The Federal Bureau of Prisons undertook an evaluation of its residential drug abuse treatment program by assessing the post-release outcomes of inmates who had been released from BOP custody. The evaluation, conducted with funding and assistance from the National Institute on Drug Abuse, reveals that offenders who completed the drug abuse treatment program and had been released to the community for three years were less likely to be re-arrested or to be detected for drug use than were similar inmates who did not participate in the drug abuse treatment program.
The findings for recidivism and drug use three years after release are consistent with the positive results in the preliminary report based on six months following release. Drug treatment provided to incarcerated offenders reduces the likelihood of future criminal conduct and drug use as well as increasing the employment rate among women.
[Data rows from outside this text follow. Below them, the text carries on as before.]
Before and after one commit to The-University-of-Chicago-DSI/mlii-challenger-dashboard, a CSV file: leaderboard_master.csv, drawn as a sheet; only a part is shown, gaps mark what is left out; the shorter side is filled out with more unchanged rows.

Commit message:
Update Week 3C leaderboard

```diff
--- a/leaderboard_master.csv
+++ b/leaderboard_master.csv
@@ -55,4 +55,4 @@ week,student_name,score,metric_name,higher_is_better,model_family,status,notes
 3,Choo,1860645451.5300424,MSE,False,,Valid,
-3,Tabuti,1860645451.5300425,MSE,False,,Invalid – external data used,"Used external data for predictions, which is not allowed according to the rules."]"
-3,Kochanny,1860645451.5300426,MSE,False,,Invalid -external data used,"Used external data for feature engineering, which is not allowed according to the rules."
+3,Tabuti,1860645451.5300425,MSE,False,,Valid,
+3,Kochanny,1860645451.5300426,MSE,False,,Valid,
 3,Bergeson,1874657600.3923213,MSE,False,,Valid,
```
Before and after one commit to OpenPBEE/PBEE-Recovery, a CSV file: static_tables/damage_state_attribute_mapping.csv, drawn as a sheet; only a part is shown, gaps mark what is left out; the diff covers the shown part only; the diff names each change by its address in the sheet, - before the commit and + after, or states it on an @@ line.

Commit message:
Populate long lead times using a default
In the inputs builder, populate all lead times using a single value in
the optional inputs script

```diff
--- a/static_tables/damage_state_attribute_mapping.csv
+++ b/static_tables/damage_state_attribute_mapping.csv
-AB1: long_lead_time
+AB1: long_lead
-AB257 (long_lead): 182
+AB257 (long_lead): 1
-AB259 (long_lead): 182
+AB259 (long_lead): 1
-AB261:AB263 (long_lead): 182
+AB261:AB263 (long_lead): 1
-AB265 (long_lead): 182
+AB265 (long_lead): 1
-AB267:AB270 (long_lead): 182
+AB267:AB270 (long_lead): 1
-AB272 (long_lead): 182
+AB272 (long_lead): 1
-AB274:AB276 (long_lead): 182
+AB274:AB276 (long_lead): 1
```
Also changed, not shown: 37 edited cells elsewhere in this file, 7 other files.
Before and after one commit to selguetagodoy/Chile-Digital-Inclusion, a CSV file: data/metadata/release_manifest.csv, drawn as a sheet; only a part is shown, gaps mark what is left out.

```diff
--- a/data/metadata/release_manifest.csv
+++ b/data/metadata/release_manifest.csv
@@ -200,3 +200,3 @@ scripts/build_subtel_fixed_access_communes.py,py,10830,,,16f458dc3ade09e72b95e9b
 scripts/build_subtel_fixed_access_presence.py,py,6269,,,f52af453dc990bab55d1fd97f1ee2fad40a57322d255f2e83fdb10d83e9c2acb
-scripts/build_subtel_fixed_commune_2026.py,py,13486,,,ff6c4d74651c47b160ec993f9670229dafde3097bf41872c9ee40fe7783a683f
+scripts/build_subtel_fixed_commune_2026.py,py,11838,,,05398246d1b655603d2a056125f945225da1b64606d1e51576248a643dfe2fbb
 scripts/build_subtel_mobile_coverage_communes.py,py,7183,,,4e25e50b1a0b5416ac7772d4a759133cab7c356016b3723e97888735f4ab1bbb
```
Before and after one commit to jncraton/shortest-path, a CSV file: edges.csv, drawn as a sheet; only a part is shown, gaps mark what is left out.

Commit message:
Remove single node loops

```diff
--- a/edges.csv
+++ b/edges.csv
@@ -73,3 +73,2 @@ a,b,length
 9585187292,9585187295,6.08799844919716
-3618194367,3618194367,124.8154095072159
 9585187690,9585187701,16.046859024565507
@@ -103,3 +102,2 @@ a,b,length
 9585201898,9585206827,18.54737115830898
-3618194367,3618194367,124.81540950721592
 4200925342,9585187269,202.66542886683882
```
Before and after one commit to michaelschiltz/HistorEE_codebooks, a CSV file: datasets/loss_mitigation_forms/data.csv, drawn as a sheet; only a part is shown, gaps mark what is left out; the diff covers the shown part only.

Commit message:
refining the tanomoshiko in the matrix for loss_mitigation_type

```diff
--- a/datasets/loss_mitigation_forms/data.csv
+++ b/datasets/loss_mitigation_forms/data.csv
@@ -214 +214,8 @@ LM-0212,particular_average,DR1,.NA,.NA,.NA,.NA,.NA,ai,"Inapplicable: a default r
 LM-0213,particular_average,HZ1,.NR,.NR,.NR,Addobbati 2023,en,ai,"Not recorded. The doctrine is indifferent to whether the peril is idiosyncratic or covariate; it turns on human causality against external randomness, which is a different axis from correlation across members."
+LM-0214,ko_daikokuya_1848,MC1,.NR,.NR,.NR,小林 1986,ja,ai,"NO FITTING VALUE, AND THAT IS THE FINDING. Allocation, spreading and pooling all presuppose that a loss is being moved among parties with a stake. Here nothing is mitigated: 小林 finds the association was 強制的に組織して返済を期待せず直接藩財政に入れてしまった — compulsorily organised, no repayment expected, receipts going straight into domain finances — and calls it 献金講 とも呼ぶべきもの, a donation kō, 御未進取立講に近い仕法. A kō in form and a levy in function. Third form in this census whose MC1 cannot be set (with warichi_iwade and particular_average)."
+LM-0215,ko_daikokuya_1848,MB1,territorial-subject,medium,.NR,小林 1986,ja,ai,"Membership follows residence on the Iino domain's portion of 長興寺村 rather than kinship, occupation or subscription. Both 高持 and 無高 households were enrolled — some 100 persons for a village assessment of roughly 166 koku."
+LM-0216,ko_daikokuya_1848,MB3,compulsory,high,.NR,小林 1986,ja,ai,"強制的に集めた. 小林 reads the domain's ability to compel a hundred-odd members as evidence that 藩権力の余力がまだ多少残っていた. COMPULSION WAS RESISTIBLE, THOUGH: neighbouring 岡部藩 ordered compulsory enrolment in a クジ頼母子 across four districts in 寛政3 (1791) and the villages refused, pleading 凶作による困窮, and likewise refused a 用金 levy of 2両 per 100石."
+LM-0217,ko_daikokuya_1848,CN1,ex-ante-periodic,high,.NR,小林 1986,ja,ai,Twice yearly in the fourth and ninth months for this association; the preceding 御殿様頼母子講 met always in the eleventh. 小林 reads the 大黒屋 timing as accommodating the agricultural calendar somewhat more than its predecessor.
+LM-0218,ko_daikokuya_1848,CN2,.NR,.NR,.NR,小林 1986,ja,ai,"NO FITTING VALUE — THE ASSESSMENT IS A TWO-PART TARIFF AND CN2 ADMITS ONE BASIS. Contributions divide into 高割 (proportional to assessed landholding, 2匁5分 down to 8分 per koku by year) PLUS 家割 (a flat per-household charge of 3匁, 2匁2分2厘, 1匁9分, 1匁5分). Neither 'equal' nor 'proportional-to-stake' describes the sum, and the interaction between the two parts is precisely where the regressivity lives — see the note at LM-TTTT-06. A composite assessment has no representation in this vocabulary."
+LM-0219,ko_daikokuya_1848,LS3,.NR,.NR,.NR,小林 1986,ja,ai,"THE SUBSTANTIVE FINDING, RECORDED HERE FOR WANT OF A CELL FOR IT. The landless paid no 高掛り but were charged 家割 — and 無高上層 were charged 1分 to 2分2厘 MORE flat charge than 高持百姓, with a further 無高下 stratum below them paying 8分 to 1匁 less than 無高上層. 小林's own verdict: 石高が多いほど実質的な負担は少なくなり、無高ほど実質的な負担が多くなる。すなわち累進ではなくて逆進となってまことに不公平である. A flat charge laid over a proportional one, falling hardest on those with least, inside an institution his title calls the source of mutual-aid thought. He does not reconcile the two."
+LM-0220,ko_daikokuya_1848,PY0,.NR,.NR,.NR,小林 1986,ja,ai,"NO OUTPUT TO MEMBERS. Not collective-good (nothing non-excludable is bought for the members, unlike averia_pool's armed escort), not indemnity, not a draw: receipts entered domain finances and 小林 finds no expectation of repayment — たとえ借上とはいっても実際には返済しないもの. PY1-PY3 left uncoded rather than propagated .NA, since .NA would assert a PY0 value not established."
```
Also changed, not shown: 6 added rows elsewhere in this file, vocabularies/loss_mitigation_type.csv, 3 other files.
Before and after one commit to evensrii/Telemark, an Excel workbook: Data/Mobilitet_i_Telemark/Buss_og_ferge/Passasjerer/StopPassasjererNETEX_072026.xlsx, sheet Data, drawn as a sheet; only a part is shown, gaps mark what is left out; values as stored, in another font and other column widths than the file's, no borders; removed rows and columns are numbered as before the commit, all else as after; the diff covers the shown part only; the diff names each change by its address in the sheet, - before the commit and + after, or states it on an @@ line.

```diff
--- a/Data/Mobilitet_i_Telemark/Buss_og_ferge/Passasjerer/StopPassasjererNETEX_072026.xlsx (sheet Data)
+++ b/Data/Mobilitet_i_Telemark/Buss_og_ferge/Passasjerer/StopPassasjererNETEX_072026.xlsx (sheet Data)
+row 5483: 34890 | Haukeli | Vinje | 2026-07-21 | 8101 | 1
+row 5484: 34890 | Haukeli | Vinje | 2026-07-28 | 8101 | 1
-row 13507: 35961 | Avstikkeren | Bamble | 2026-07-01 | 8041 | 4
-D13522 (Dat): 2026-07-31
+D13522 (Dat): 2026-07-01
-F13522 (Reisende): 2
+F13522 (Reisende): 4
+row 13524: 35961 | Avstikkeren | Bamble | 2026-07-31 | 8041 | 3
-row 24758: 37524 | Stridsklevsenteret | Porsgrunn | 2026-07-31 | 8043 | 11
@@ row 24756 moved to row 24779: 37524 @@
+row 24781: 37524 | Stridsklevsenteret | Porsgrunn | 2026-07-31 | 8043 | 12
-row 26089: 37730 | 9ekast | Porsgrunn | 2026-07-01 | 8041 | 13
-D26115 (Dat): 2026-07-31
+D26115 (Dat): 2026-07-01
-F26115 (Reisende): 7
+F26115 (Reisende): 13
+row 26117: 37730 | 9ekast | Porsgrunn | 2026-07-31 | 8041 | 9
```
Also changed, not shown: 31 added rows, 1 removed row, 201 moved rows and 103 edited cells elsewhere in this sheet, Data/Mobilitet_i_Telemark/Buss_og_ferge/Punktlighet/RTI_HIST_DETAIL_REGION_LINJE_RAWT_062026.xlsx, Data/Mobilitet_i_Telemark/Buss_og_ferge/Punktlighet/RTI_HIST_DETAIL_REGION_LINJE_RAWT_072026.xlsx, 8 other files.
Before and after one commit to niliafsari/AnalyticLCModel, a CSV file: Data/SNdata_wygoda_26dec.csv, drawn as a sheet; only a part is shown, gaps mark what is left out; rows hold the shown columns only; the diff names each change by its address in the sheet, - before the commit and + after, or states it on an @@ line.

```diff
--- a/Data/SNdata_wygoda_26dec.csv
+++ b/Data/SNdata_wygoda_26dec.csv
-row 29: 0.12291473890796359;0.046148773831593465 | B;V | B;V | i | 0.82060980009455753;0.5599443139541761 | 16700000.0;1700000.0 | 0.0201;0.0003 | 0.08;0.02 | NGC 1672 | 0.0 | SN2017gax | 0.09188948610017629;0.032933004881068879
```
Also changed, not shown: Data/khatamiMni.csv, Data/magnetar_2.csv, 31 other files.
This study is consistent with the results of other evaluations of prison drug treatment; however, these findings are bolstered by the use of multiple treatment sites, a rigorous research design, a large sample size, and the opportunity to examine the effects of drug treatment on men and women separately. Both the three-year outcome report and the six-month preliminary report can be downloaded here.
|Chapter 2||A Review of Recent Studies of High Intensity Adult Correctional Drug Treatment Programs - The Problem of Selection Bias and Possible Solutions|
|Chapter 3||A Review of Gender Differences Among Substance Abusers|
|Chapter 4||Description of Drug Treatment Programs and Services|
|Chapter 5||Research Design|
|Chapter 6||Description of Sample|
|Chapter 7||Treatment Entry and Completion|
|Chapter 8||Analyses and Results|
|Chapter 9||Summary and Conclusions|